This is truly a “parade of horribles.” By refusing to pay for CSRs, at least 1 million Americans will be left without health insurance. Premiums in the exchanges are projected to increase by over 20 percent in 2018 because insurance companies will not be paid for the CSRs and will raise premiums for the money.

Many health insurance companies will be more likely to exit the exchanges, potentially leaving counties with no insurance companies. In 2018, despite Republican claims, there are absolutely no counties without at least one insurance company in the exchange.

This administration will also expose Americans to more health insurance fraud and scams. The history of these association plans is scandalous at best, marked by premium-paying Americans whose plans — encouraged by loose state and federal regulations — abscond with their money, leaving behind millions in unpaid health care bills. So common was this behavior that the Government Accountability Office once derided association health plans as “a source of regulatory confusion, enforcement problems, and, in some instances, fraud.”

Association health plans will also destabilize the traditional insurance marketplace by siphoning off the healthy and young, leaving the remaining enrollees with higher premiums. In the mid-1990s, a similar arrangement in Kentucky exempted AHPs from benefit and rating requirements. Following these reforms, 45 of the 47 individual market insurers withdrew, healthy Kentuckians shifted to AHPs in droves, and premiums in the traditional marketplaces spiked.

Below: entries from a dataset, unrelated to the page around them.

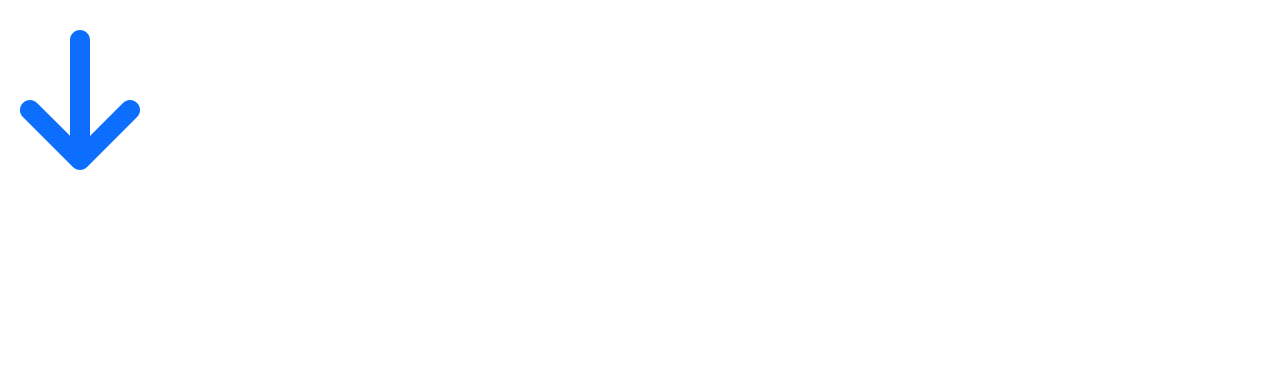
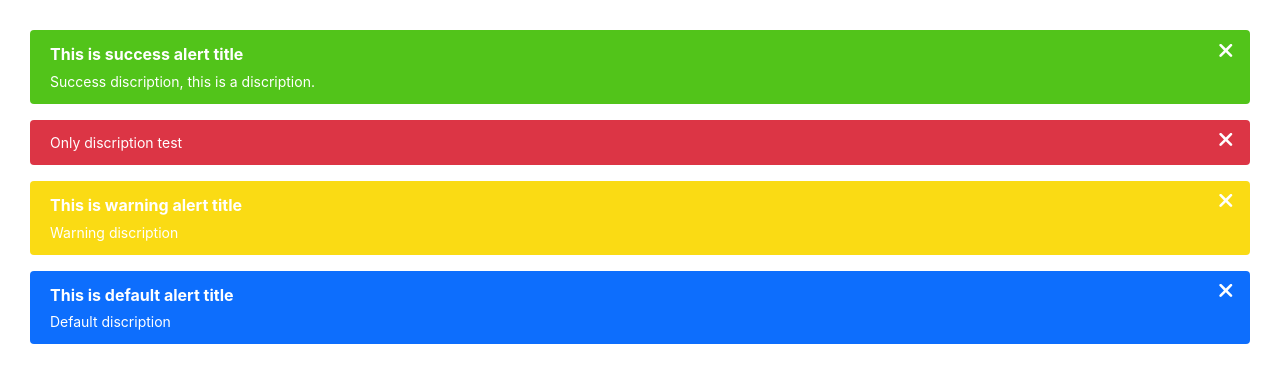
Before and after one commit to gma201011/gntd, a React (Create React App) app: page / in a window 1280 px wide. Shown: the top 382 px of the page. Built offline with nearby package versions, Linux system fonts and the light colour scheme.

Commit message:
style: alert component closed button & menu active arrow

```diff
--- a/src/app.tsx
+++ b/src/app.tsx
@@ -1,13 +1,26 @@
 import React from "react";
-import Icon from "./components/Icon/icon";
+import Alert, { AlertType } from "./components/Alert/alert";
 
 const App = (props: any) => {
   return (
-    <>
-      <div style={{ margin: "20px" }}>
-        <Icon icon="arrow-down" theme="primary" size="10x" />
-      </div>
-    </>
+    <div style={{ margin: "30px" }}>
+      <Alert
+        title="This is success alert title"
+        discription="Success discription, this is a discription. "
+        alertType={AlertType.Success}
+      />
+      <Alert discription="Only discription test" alertType={AlertType.Danger} />
+      <Alert
+        title="This is warning alert title"
+        discription="Warning discription"
+        alertType={AlertType.Warning}
+      />
+      <Alert
+        title="This is default alert title"
+        discription="Default discription"
+        alertType={AlertType.Default}
+      />
+    </div>
   );
 };
 
--- a/src/components/Alert/alert.tsx
+++ b/src/components/Alert/alert.tsx
@@ -1,5 +1,6 @@
 import React, { useState } from "react";
 import classNames from "classnames";
+import Icon from "../Icon/icon";
 
 export enum AlertType {
   Success = "success",
@@ -33,7 +34,7 @@ const Alert: React.FC<alertProps> = (props) => {
       {title && <div className="alert-title">{title}</div>}
       <div className="alert-discription">{discription}</div>
       <div className="alert-close-button" onClick={() => setAlertShow(false)}>
-        x
+        <Icon icon="xmark" />
       </div>
     </div>
   ) : (
--- a/src/components/Icon/icon.tsx
+++ b/src/components/Icon/icon.tsx
@@ -1,10 +1,13 @@
 import React from "react";
 import classNames from "classnames";
 import { library } from "@fortawesome/fontawesome-svg-core";
-import { fas } from '@fortawesome/free-solid-svg-icons';
-import { FontAwesomeIcon, FontAwesomeIconProps } from "@fortawesome/react-fontawesome";
+import { fas } from "@fortawesome/free-solid-svg-icons";
+import {
+  FontAwesomeIcon,
+  FontAwesomeIconProps,
+} from "@fortawesome/react-fontawesome";
 
-library.add(fas)
+library.add(fas);
 
 export type ThemeProps =
   | "primary"
@@ -24,11 +27,9 @@ const Icon: React.FC<IconProps> = (props) => {
   // icon-primary
   const { className, theme, ...restProps } = props;
   const classes = classNames("icon", className, {
-    [`icon-${theme}`]: theme
-  })
-  return (
-    <FontAwesomeIcon className={classes} {...restProps} />
-  )
-}
+    [`icon-${theme}`]: theme,
+  });
+  return <FontAwesomeIcon className={classes} {...restProps} />;
+};
 
 export default Icon;
--- a/src/components/Menu/_style.scss
+++ b/src/components/Menu/_style.scss
@@ -51,7 +51,6 @@
 .menu-horizontal {
   > .menu-item {
     border-bottom: $menu-item-active-border-width solid transparent;
-  }
     .submenu {
       display: none;
       position: absolute;
@@ -66,9 +65,35 @@
       display: block;
     }
   }
+}
 
 .submenu-item {
   position: relative;
+  .submenu-title {
+    display: flex;
+    align-items: center;
+  }
+  .arrow-icon {
+    transition: transform 0.2s ease-in-out;
+    margin-left: 3px;
+  }
+  &:hover {
+    .arrow-icon {
+      transform: rotate(180deg);
+    }
+  }
+}
+
+.is-vertical {
+  .arrow-icon {
+    transform: rotate(0deg) !important;
+  }
+}
+
+.is-vertical.is-opened {
+  .arrow-icon {
+    transform: rotate(180deg) !important;
+  }
 }
 
 .submenu {
```
Also changed, not shown: src/components/Menu/subMenu.tsx (+18 -6 lines). Lines whose indentation alone changed are shown as unchanged.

TrumpCare will fail miserably to deliver on either its promise of increased coverage or decreased costs.

To top it all off, TrumpCare will also worsen the federal deficit. By increasing premiums, the federal government, by law, will have to increase subsidies to Americans who buy insurance through the exchange. It is estimated that canceling the CSRs will cost the federal government nearly $200 billion over the next 10 years.

Under TrumpCare, a few thousand people — the younger and healthier people in the exchanges — will benefit from lower premiums in the association health plans. The rest of us will be left to suffer, whether from loss of insurance, higher premiums, or higher deficits. Health care, for the majority, will not become more affordable. There is no party this reform effort will please.

This is what we get when politicians pander to extremists instead of trying to forge proposals that actually address the real problems Americans face. It is high time we focus on issues all parties can agree on — excessively high drug costs, paying physicians and hospitals to improve quality and lower costs, and competitive bidding to lower prices for all sorts of health equipment and services. Trump has squandered a unique opportunity for bipartisan health reform by making the entire system worse.

Ezekiel J. Emanuel is chair of the department of medical ethics and health policy at the University of Pennsylvania and a senior fellow at the Center for American Progress. He was the founding chair of the department of bioethics at the National Institutes of Health. Until January 2011, he served as a Special Advisor on Health Policy to the Director of the Office of Management and Budget and National Economic Council.  Aaron Glickman is a policy research analyst at the University of Pennsylvania.  Emily Gudbranson is the senior research assistant for Dr. Ezekiel Emanuel.